IFDB page: I Must Play
Final placement: 14th place (of 36) in the 2004 Interactive Fiction Competition
Once upon a time, that time being 1997, C.E. Forman wrote a comp game called Sylenius Mysterium. It was set at night, in a near-deserted mall, with an arcade and a game store. The teenage PC starts out with $20 in his inventory, and while a storm rages outside, he finds his way to a particular arcade game. When he plays it, he suddenly finds himself inside the game! Now, seven years later, we’ve got I Must Play. This game is set at night, in a near-deserted arcade. The 8-year-old PC starts out with $20 in his inventory, and while a storm rages outside, he finds his way to a room full of arcade games. When he plays them, he suddenly finds himself inside the games!
Happily, the project of I Must Play is a bit less literal-minded than that of Sylenius Mysterium.

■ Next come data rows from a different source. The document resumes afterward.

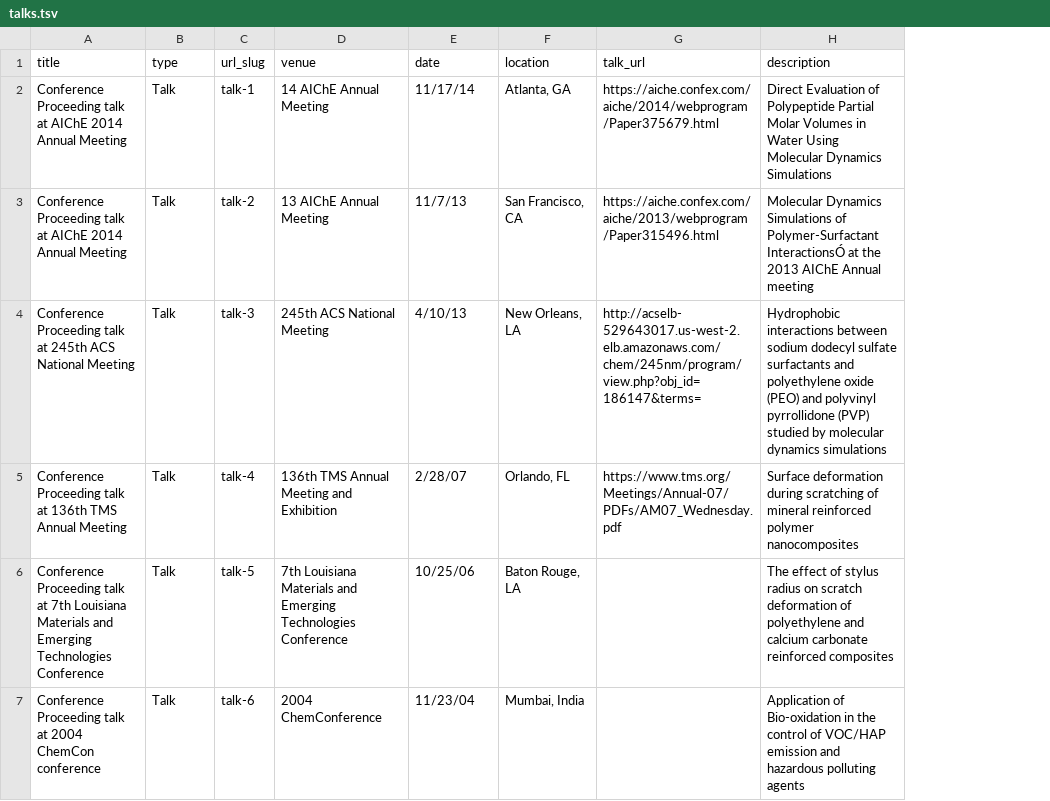
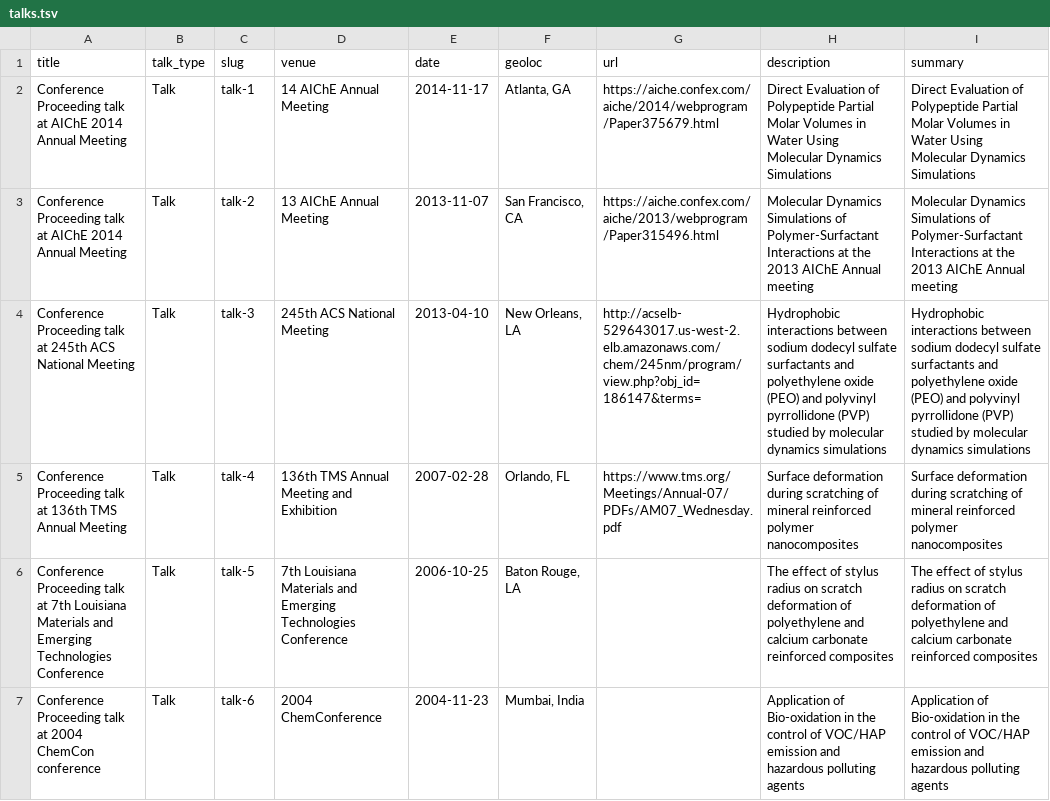
Before and after one commit to lsurampudi/lsurampudi.github.io, a TSV file: markdown_generator/talks.tsv, drawn as a sheet; the diff names each change by its address in the sheet, - before the commit and + after, or states it on an @@ line.

Commit message:
Talks

```diff
--- a/markdown_generator/talks.tsv
+++ b/markdown_generator/talks.tsv
+column I (summary), rows 2-7: Direct Evaluation of Polypeptide Partial Molar Volumes in Water Using Molecular Dynamics Simulations | Molecular Dynamics Simulations of Polymer-Surfactant Interactions at the 2013 AIChE Annual meeting | Hydrophobic interactions between sodium dodecyl sulfate surfactants and polyethylene oxide (PEO) and polyvinyl pyrrollidone (PVP) studied by molecular dynamics simulations | Surface deformation during scratching of mineral reinforced polymer nanocomposites | The effect of stylus radius on scratch deformation of polyethylene and calcium carbonate reinforced composites | Application of Bio-oxidation in the control of VOC/HAP emission and hazardous polluting agents
-B1: type
+B1: talk_type
-C1: url_slug
+C1: slug
-F1: location
+F1: geoloc
-G1: talk_url
+G1: url
-E2 (date): 11/17/14
+E2 (date): 2014-11-17
-E3 (date): 11/7/13
+E3 (date): 2013-11-07
-H3 (description): …of Polymer-Surfactant InteractionsÓ at the…
+H3 (description): …of Polymer-Surfactant Interactions at the…
-E4 (date): 4/10/13
+E4 (date): 2013-04-10
-E5 (date): 2/28/07
+E5 (date): 2007-02-28
-E6 (date): 10/25/06
+E6 (date): 2006-10-25
-E7 (date): 11/23/04
+E7 (date): 2004-11-23
```
Also changed, not shown: 7 other files.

While the latter was built around a real-time prose implementation of a side-scrolling arcade game, requiring the player to type commands like JUMP as obstacles approached, IMP instead creates prose versions of classic arcade games, in a similar manner to some of the games in the IF Arcade project from 2001. Still, the parallels are startling. Given that one of the things Forman blew his top about before leaving the IF community was Babel‘s alleged resemblance to his own game Delusions, I can only imagine how he’d have reacted to IMP.
In any case, the prose arcade environments in IMP serve as simple puzzles, leading to a slightly more complicated endgame, one which is also an arcade re-creation but which uses a few connected simple puzzles rather than just one. These are well-done for what they are, and while I wasn’t impressed with the quality of the writing, neither was I annoyed. I had a fine time with the game until I hit a particular puzzle, one which placed the PC in a political environment. To avoid the spoiler, I’ll just say that in order to win this puzzle, I had to do something that is anathema to my beliefs. I did it, but it turned me off immensely, and I cruised through the rest of the game without engagement.
Yes, I know it’s just a game. Yes, I’m aware that it doesn’t take itself too seriously, and may not have been trying to advance a political agenda. Yes, I’m sure that I’m reacting more strongly than I would have if my blood pressure hadn’t just been raised by the presidential debates. Still, what’s true for me is that I felt herded by the game into a reprehensible action. This has happened in good IF before — a classic example is in Trinity — but in those instances, the action is meant to be symbolic, to lend power to the themes of the story. In IMP, the action seems to be more or less an arbitrary puzzle-piece, serving no thematic or emotional purpose. It felt starkly out of place in what otherwise seemed to be a fairly lighthearted endeavor, rather like getting a relaxing massage and then having the masseuse suddenly wrench your little finger backwards for no apparent reason.
Part of what felt offensive to me about the scene was its terribly simplistic nature. I don’t mind art that takes positions opposite to my own nearly so much when those positions seem to be thoughtful and well-argued, or at the very least entertaining and/or funny. What I got in IMP was a gross oversimplification, a caricature really, of both the issue in question and of politics in general, one that lacked any redeeming humor, flair, or cleverness. Now, I will say that I remembered partway through the puzzle that the game’s perspective character is an 8-year-old, and when I kept that in mind, the simplistic presentation bothered me a whole lot less. However, there are some parts of that puzzle that feel dumbed-down even for a third-grader, and other parts that felt too politically opinionated for a child.
The whole thing left a bitter taste in my mouth. In short, the game had me, and then — via a short series of aggravating scenes and statements — it lost me. I’m sure that won’t be true for everybody. People who share the beliefs portrayed in that scene will have a much easier time navigating it (though I imagine that even some of them will still be less than pleased with its primitive formulations), and some people who share my beliefs will be dispassionate enough about them that the scene won’t bother them. It’s not that the game is super-fantastic aside from that, but until it rubbed me the wrong way, it was a pleasant enough diversion. For me, though, even though I finished IMP, I didn’t end up getting a lot of pleasure out of it.
[Postscript from 2021: This review ended up rather controversial, despite the many qualifiers I placed around my reaction. “It’s a friggin game, for pete’s sake” was the emblematic response. So I wrote a subsequent post explaining my response to the issue at hand in much more detail. The issue was gun control, and although I didn’t love being embroiled in a debate about my review, I did enjoy that the subthread got called “I Must Gunplay.”]